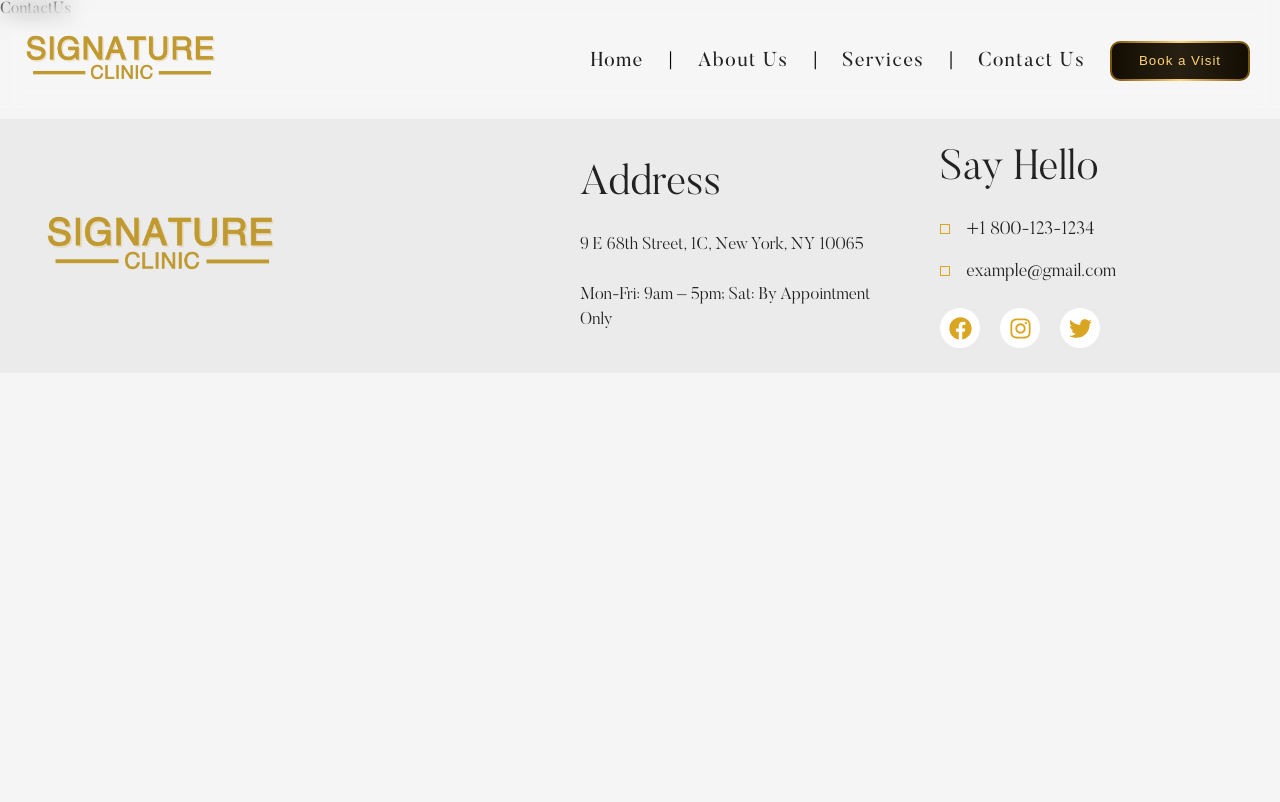
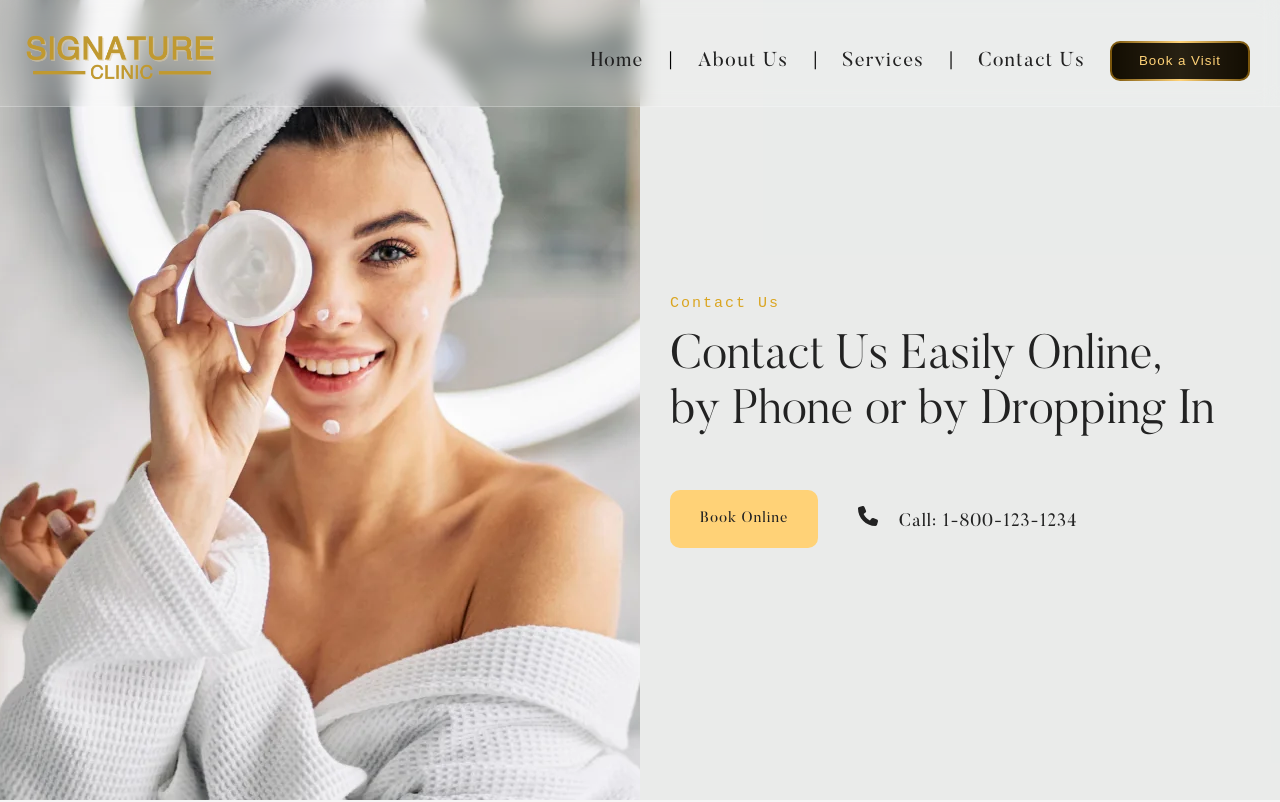
Before and after one commit to nevengh/SignatureClinic, a React (Vite) app: page /contact-us in a window 1280 px wide. Shown: the top 802 px of the page. Built offline with nearby package versions, Linux system fonts and the light colour scheme; a web font is replaced by a local one.

Commit message:
add contact us

```diff
--- a/package.json
+++ b/package.json
@@ -10,6 +10,7 @@
     "preview": "vite preview"
   },
   "dependencies": {
+    "aos": "^2.3.4",
     "react": "^19.0.0",
     "react-dom": "^19.0.0",
     "react-icons": "^5.5.0",
@@ -18,6 +19,7 @@
   },
   "devDependencies": {
     "@eslint/js": "^9.21.0",
+    "@types/aos": "^3.0.7",
     "@types/react": "^19.0.10",
     "@types/react-dom": "^19.0.4",
     "@vitejs/plugin-react": "^4.3.4",
--- a/src/App.tsx
+++ b/src/App.tsx
@@ -7,6 +7,7 @@ import ServiceProfile from './pages/ServiceProfile/ServiceProfile'
 import DoctorProfile from './pages/DoctorProfile/DoctorProfile'
 import Navbar from './Components/Navbar/Navbar'
 import Footer from './Components/Footer/Footer'
+import 'aos/dist/aos.css';
 
 const App = () => {
   return (
--- a/src/Components/Navbar/Navbar.tsx
+++ b/src/Components/Navbar/Navbar.tsx
@@ -30,7 +30,7 @@ const Navbar = () => {
       <span className="separator">|</span>
       <Link to="/" className="nav-links">Services</Link>
       <span className="separator">|</span>
-      <Link to="/" className="nav-links">Contact Us</Link>
+      <Link to="/contact-us" className="nav-links">Contact Us</Link>
       <BookNow />
     </div>
   </div>
--- /dev/null
+++ b/src/DB/Doctors.ts
@@ -0,0 +1,8 @@
+import doctor from "../assets/doctor.webp";
+export  const doctors=[
+    { id: 1, name: "Miranda Kellers", spec: "Cosmetologist", img: doctor },
+    { id: 2, name: "John Smith", spec: "Dermatologist", img: doctor },
+    { id: 3, name: "Sara Ahmed", spec: "Laser Specialist", img: doctor },
+    { id: 4, name: "Sara Ahmed", spec: "Laser Specialist", img: doctor },
+    { id: 5, name: "Sara Ahmed", spec: "Laser Specialist", img: doctor },
+]
--- a/src/pages/ContactUs/ContactUs.css
+++ b/src/pages/ContactUs/ContactUs.css
@@ -0,0 +1,46 @@
+.contact-subtitle{
+    font-weight: 400;
+    font-size: 15px;
+    line-height: 1.55em;
+    letter-spacing: 2px;
+    color: var(--primary-gold);
+    font-family: monospace;
+}
+.contact-Maintitle{
+    margin-top: 20px;
+    font-size: 68px;
+    line-height: 1.1em;
+    font-weight: 300;
+    color: #222;
+}
+.contact-btns{
+    display: flex;
+    justify-content: center;
+    align-items: center;
+    gap: 25px;
+    margin-top: 50px;
+}
+.contact-btns .contact-book{
+    padding: 20px 30px;
+    border-radius: 10px;
+    font-size: 15px;
+    letter-spacing: 1px;
+    font-weight: 400;
+    color: #222;
+    background-color: #ffd277;
+}
+.contact-phone svg{
+    fill: #222;
+    font-size: 20px;
+    margin-left: 15px;
+    margin-right: 15px;
+}
+.contact-phone{
+    font-weight: 400;
+    letter-spacing: 1px;
+    color: #222;
+    font-size: 18px;
+}
+.contact-form{
+    margin-top: 60px;
+}
--- a/src/pages/ContactUs/ContactUs.tsx
+++ b/src/pages/ContactUs/ContactUs.tsx
@@ -1,8 +1,29 @@
-
+import './ContactUs.css'
+import contactImg from '../../assets/contacts-1.webp'
+import { FaPhone } from 'react-icons/fa6'
+import Form from '../../Components/Form/Form'
 
 const ContactUs = () => {
   return (
-    <div>ContactUs</div>
+    <div className="ContactUs">
+      <div className="HomeSection-Container">
+        <div className="image-holder">
+          <img src={contactImg} alt="" />
+        </div>
+        <div className="content-holder">
+          <p className="contact-subtitle">Contact Us</p>
+          <h1 className='contact-Maintitle'>Contact Us Easily Online, by Phone or by Dropping In</h1>
+          <div className="contact-btns">
+            <a href="#" className='contact-book'>Book Online</a>
+            <a className='contact-phone' href="tel:9999"> <span><FaPhone/></span>  Call: 1-800-123-1234</a>
+          </div>
+        </div>
+
+      </div>
+      <div className="contact-form">
+        <Form/>
+      </div>
+    </div>
   )
 }
 
--- a/src/pages/Home/Home.tsx
+++ b/src/pages/Home/Home.tsx
@@ -6,33 +6,32 @@ import ServiceBox from "../../Components/ServiceBox/ServiceBox";
 import ArrowBTN from "../../Components/ArrowBTN/ArrowBTN";
 import Women from "../../assets/Women.webp";
 import Form from "../../Components/Form/Form";
-import doctor from "../../assets/doctor.webp";
+import AOS from "aos";
 import DoctorBox from "../../Components/DoctorBox/DoctorBox";
 import Slider from "../../Components/Slider/Slider";
+import { doctors } from "../../DB/Doctors";
+import { useEffect } from "react";
 
 const Home = () => {
-
-  const doctors = [
-    { id: 1, name: "Miranda Kellers", spec: "Cosmetologist", img: doctor },
-    { id: 2, name: "John Smith", spec: "Dermatologist", img: doctor },
-    { id: 3, name: "Sara Ahmed", spec: "Laser Specialist", img: doctor },
-    { id: 4, name: "Sara Ahmed", spec: "Laser Specialist", img: doctor },
-    { id: 5, name: "Sara Ahmed", spec: "Laser Specialist", img: doctor },
-  ];
-
-
-
+  useEffect(() => {
+    AOS.init({
+      duration: 1000,
+      once: true,
+      offset: 200,
+    });
+    AOS.refresh();
+  }, []);
 
   return (
     <div>
       <Hero />
       <div className="aboutUs-Home">
-        <p className="about-title">
+        <p className="about-title" data-aos="fade-left" data-aos-delay="200">
           Welcome to Our Clinic!
           <br />
           <span>Signature</span>
         </p>
-        <p className="about-text">
+        <p className="about-text" data-aos="fade-right" data-aos-delay="400">
           We help you be the best version of yourself by delivering bespoke
           treatment plans featuring the world's best beauty products backed by
           scientific data to ensure natural-looking, gorgeous results.
@@ -41,7 +40,11 @@ const Home = () => {
 
       {/* services */}
       <div className="PopularTreatment">
-        <div className="popularTreatment_Head">
+        <div
+          className="popularTreatment_Head"
+          data-aos="fade-up"
+          data-aos-delay="200"
+        >
           <h1>Our Services</h1>
           <ArrowBTN BTN_Name="View All Services" />
         </div>
@@ -62,7 +65,11 @@ const Home = () => {
       {/* Enhance Your Natural Glow */}
       <div className="Home-Section">
         <div className="HomeSection-Container">
-          <div className="content-holder">
+          <div
+            className="content-holder"
+            data-aos="fade-left"
+            data-aos-delay="200"
+          >
             <p className="miny-title">Enhance Your Natural Glow</p>
             <h1>Feel Your Best With Advanced Aesthetic Medicine</h1>
             <p className="miny-text">
@@ -113,14 +120,22 @@ const Home = () => {
             </div>
             <ArrowBTN BTN_Name="Find Our More" />
           </div>
-          <div className="image-holder">
+          <div
+            className="image-holder"
+            data-aos="fade-right"
+            data-aos-delay="200"
+          >
             <img src={Women} alt="" />
           </div>
         </div>
       </div>
       {/* Doctors */}
       <div className="PopularTreatment">
-        <div className="popularTreatment_Head">
+        <div
+          className="popularTreatment_Head"
+          data-aos="fade-up"
+          data-aos-delay="200"
+        >
           <h1>Our Team</h1>
           <ArrowBTN BTN_Name="View All Doctors" />
         </div>
```
Also changed, not shown: src/assets/contacts-1.webp (added), 1 other file (tests, documents, lock files or other folders). Lines whose indentation alone changed are shown as unchanged.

— ACTIVITY —
The records above need to be copied exactly, though not their pictures.

— ANSWER BELOW —
Before and after one commit to nevengh/SignatureClinic, a React (Vite) app: page /contact-us in a window 1280 px wide. Shown: the top 802 px of the page. Built offline with nearby package versions, Linux system fonts and the light colour scheme; a web font is replaced by a local one.

Commit message:
add contact us

```diff
--- a/package.json
+++ b/package.json
@@ -10,6 +10,7 @@
     "preview": "vite preview"
   },
   "dependencies": {
+    "aos": "^2.3.4",
     "react": "^19.0.0",
     "react-dom": "^19.0.0",
     "react-icons": "^5.5.0",
@@ -18,6 +19,7 @@
   },
   "devDependencies": {
     "@eslint/js": "^9.21.0",
+    "@types/aos": "^3.0.7",
     "@types/react": "^19.0.10",
     "@types/react-dom": "^19.0.4",
     "@vitejs/plugin-react": "^4.3.4",
--- a/src/App.tsx
+++ b/src/App.tsx
@@ -7,6 +7,7 @@ import ServiceProfile from './pages/ServiceProfile/ServiceProfile'
 import DoctorProfile from './pages/DoctorProfile/DoctorProfile'
 import Navbar from './Components/Navbar/Navbar'
 import Footer from './Components/Footer/Footer'
+import 'aos/dist/aos.css';
 
 const App = () => {
   return (
--- a/src/Components/Navbar/Navbar.tsx
+++ b/src/Components/Navbar/Navbar.tsx
@@ -30,7 +30,7 @@ const Navbar = () => {
       <span className="separator">|</span>
       <Link to="/" className="nav-links">Services</Link>
       <span className="separator">|</span>
-      <Link to="/" className="nav-links">Contact Us</Link>
+      <Link to="/contact-us" className="nav-links">Contact Us</Link>
       <BookNow />
     </div>
   </div>
--- /dev/null
+++ b/src/DB/Doctors.ts
@@ -0,0 +1,8 @@
+import doctor from "../assets/doctor.webp";
+export  const doctors=[
+    { id: 1, name: "Miranda Kellers", spec: "Cosmetologist", img: doctor },
+    { id: 2, name: "John Smith", spec: "Dermatologist", img: doctor },
+    { id: 3, name: "Sara Ahmed", spec: "Laser Specialist", img: doctor },
+    { id: 4, name: "Sara Ahmed", spec: "Laser Specialist", img: doctor },
+    { id: 5, name: "Sara Ahmed", spec: "Laser Specialist", img: doctor },
+]
--- a/src/pages/ContactUs/ContactUs.css
+++ b/src/pages/ContactUs/ContactUs.css
@@ -0,0 +1,46 @@
+.contact-subtitle{
+    font-weight: 400;
+    font-size: 15px;
+    line-height: 1.55em;
+    letter-spacing: 2px;
+    color: var(--primary-gold);
+    font-family: monospace;
+}
+.contact-Maintitle{
+    margin-top: 20px;
+    font-size: 68px;
+    line-height: 1.1em;
+    font-weight: 300;
+    color: #222;
+}
+.contact-btns{
+    display: flex;
+    justify-content: center;
+    align-items: center;
+    gap: 25px;
+    margin-top: 50px;
+}
+.contact-btns .contact-book{
+    padding: 20px 30px;
+    border-radius: 10px;
+    font-size: 15px;
+    letter-spacing: 1px;
+    font-weight: 400;
+    color: #222;
+    background-color: #ffd277;
+}
+.contact-phone svg{
+    fill: #222;
+    font-size: 20px;
+    margin-left: 15px;
+    margin-right: 15px;
+}
+.contact-phone{
+    font-weight: 400;
+    letter-spacing: 1px;
+    color: #222;
+    font-size: 18px;
+}
+.contact-form{
+    margin-top: 60px;
+}
--- a/src/pages/ContactUs/ContactUs.tsx
+++ b/src/pages/ContactUs/ContactUs.tsx
@@ -1,8 +1,29 @@
-
+import './ContactUs.css'
+import contactImg from '../../assets/contacts-1.webp'
+import { FaPhone } from 'react-icons/fa6'
+import Form from '../../Components/Form/Form'
 
 const ContactUs = () => {
   return (
-    <div>ContactUs</div>
+    <div className="ContactUs">
+      <div className="HomeSection-Container">
+        <div className="image-holder">
+          <img src={contactImg} alt="" />
+        </div>
+        <div className="content-holder">
+          <p className="contact-subtitle">Contact Us</p>
+          <h1 className='contact-Maintitle'>Contact Us Easily Online, by Phone or by Dropping In</h1>
+          <div className="contact-btns">
+            <a href="#" className='contact-book'>Book Online</a>
+            <a className='contact-phone' href="tel:9999"> <span><FaPhone/></span>  Call: 1-800-123-1234</a>
+          </div>
+        </div>
+
+      </div>
+      <div className="contact-form">
+        <Form/>
+      </div>
+    </div>
   )
 }
 
--- a/src/pages/Home/Home.tsx
+++ b/src/pages/Home/Home.tsx
@@ -6,33 +6,32 @@ import ServiceBox from "../../Components/ServiceBox/ServiceBox";
 import ArrowBTN from "../../Components/ArrowBTN/ArrowBTN";
 import Women from "../../assets/Women.webp";
 import Form from "../../Components/Form/Form";
-import doctor from "../../assets/doctor.webp";
+import AOS from "aos";
 import DoctorBox from "../../Components/DoctorBox/DoctorBox";
 import Slider from "../../Components/Slider/Slider";
+import { doctors } from "../../DB/Doctors";
+import { useEffect } from "react";
 
 const Home = () => {
-
-  const doctors = [
-    { id: 1, name: "Miranda Kellers", spec: "Cosmetologist", img: doctor },
-    { id: 2, name: "John Smith", spec: "Dermatologist", img: doctor },
-    { id: 3, name: "Sara Ahmed", spec: "Laser Specialist", img: doctor },
-    { id: 4, name: "Sara Ahmed", spec: "Laser Specialist", img: doctor },
-    { id: 5, name: "Sara Ahmed", spec: "Laser Specialist", img: doctor },
-  ];
-
-
-
+  useEffect(() => {
+    AOS.init({
+      duration: 1000,
+      once: true,
+      offset: 200,
+    });
+    AOS.refresh();
+  }, []);
 
   return (
     <div>
       <Hero />
       <div className="aboutUs-Home">
-        <p className="about-title">
+        <p className="about-title" data-aos="fade-left" data-aos-delay="200">
           Welcome to Our Clinic!
           <br />
           <span>Signature</span>
         </p>
-        <p className="about-text">
+        <p className="about-text" data-aos="fade-right" data-aos-delay="400">
           We help you be the best version of yourself by delivering bespoke
           treatment plans featuring the world's best beauty products backed by
           scientific data to ensure natural-looking, gorgeous results.
@@ -41,7 +40,11 @@ const Home = () => {
 
       {/* services */}
       <div className="PopularTreatment">
-        <div className="popularTreatment_Head">
+        <div
+          className="popularTreatment_Head"
+          data-aos="fade-up"
+          data-aos-delay="200"
+        >
           <h1>Our Services</h1>
           <ArrowBTN BTN_Name="View All Services" />
         </div>
@@ -62,7 +65,11 @@ const Home = () => {
       {/* Enhance Your Natural Glow */}
       <div className="Home-Section">
         <div className="HomeSection-Container">
-          <div className="content-holder">
+          <div
+            className="content-holder"
+            data-aos="fade-left"
+            data-aos-delay="200"
+          >
             <p className="miny-title">Enhance Your Natural Glow</p>
             <h1>Feel Your Best With Advanced Aesthetic Medicine</h1>
             <p className="miny-text">
@@ -113,14 +120,22 @@ const Home = () => {
             </div>
             <ArrowBTN BTN_Name="Find Our More" />
           </div>
-          <div className="image-holder">
+          <div
+            className="image-holder"
+            data-aos="fade-right"
+            data-aos-delay="200"
+          >
             <img src={Women} alt="" />
           </div>
         </div>
       </div>
       {/* Doctors */}
       <div className="PopularTreatment">
-        <div className="popularTreatment_Head">
+        <div
+          className="popularTreatment_Head"
+          data-aos="fade-up"
+          data-aos-delay="200"
+        >
           <h1>Our Team</h1>
           <ArrowBTN BTN_Name="View All Doctors" />
         </div>
```
Also changed, not shown: src/assets/contacts-1.webp (added), 1 other file (tests, documents, lock files or other folders). Lines whose indentation alone changed are shown as unchanged.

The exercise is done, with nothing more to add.